> _Exercise_
Among the lines of the records, find all that carry the word "Wilson" and copy them.

> _Listed records_

__________

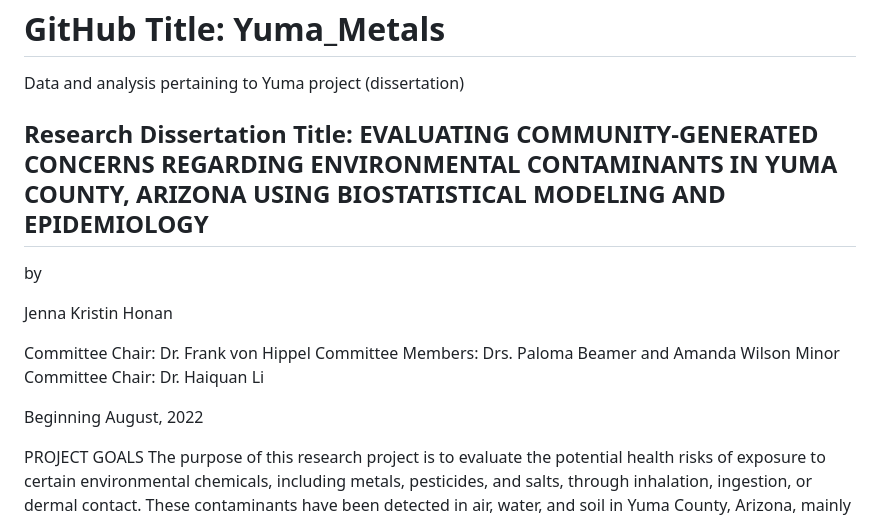
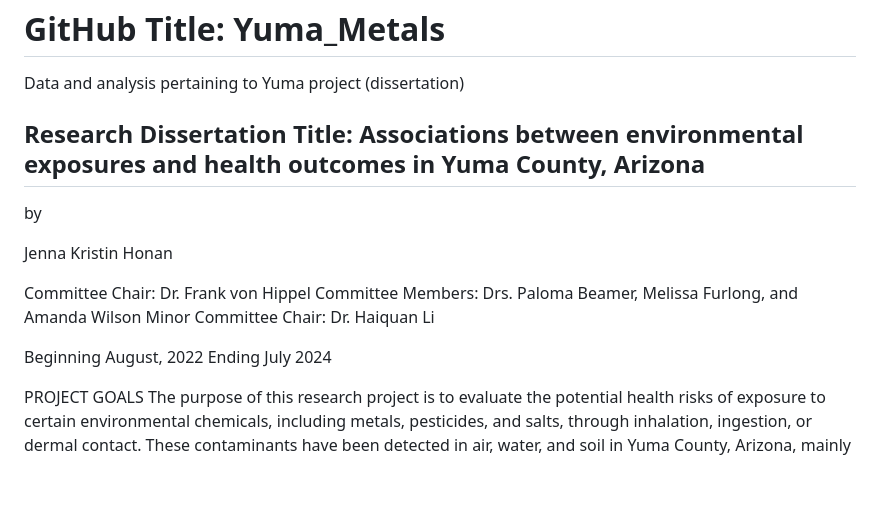
Before and after one commit to jkhonan/Yuma_Dissertation, a Markdown page: README.md, the part around one of its changes. GitHub-like rendering; blank space fills up the shorter version.

```diff
--- a/README.md
+++ b/README.md
@@ -2,17 +2,18 @@
 Data and analysis pertaining to Yuma project (dissertation)
 
 
-## Research Dissertation Title: EVALUATING COMMUNITY-GENERATED CONCERNS REGARDING ENVIRONMENTAL CONTAMINANTS IN YUMA COUNTY, ARIZONA USING BIOSTATISTICAL MODELING AND EPIDEMIOLOGY
+## Research Dissertation Title: Associations between environmental exposures and health outcomes in Yuma County, Arizona
 
 by
 
 Jenna Kristin Honan
 
 Committee Chair: Dr. Frank von Hippel
-Committee Members: Drs. Paloma Beamer and Amanda Wilson
+Committee Members: Drs. Paloma Beamer, Melissa Furlong, and Amanda Wilson
 Minor Committee Chair: Dr. Haiquan Li
 
 Beginning August, 2022
+Ending July 2024
 
 PROJECT GOALS
 The purpose of this research project is to evaluate the potential health risks of exposure to certain environmental chemicals, including metals, pesticides, and salts, through inhalation, ingestion, or dermal contact. These contaminants have been detected in air, water, and soil in Yuma County, Arizona, mainly due to industrial and agricultural operations in the area. Using epidemiological and statistical modeling techniques, an assessment of ecological impact and human health will be completed to shed light on the impact these toxicants can have on border communities. Ultimately, these analyses will guide translational research methods that can be used to suggest implementable practices that are more protective of human health by minimizing unacceptable exposures for workers and residents.
```
Also changed, not shown: other parts of README.md (+1 -0 lines).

__________

> _Written answer_
-Committee Members: Drs. Paloma Beamer and Amanda Wilson
+Committee Members: Drs. Paloma Beamer, Melissa Furlong, and Amanda Wilson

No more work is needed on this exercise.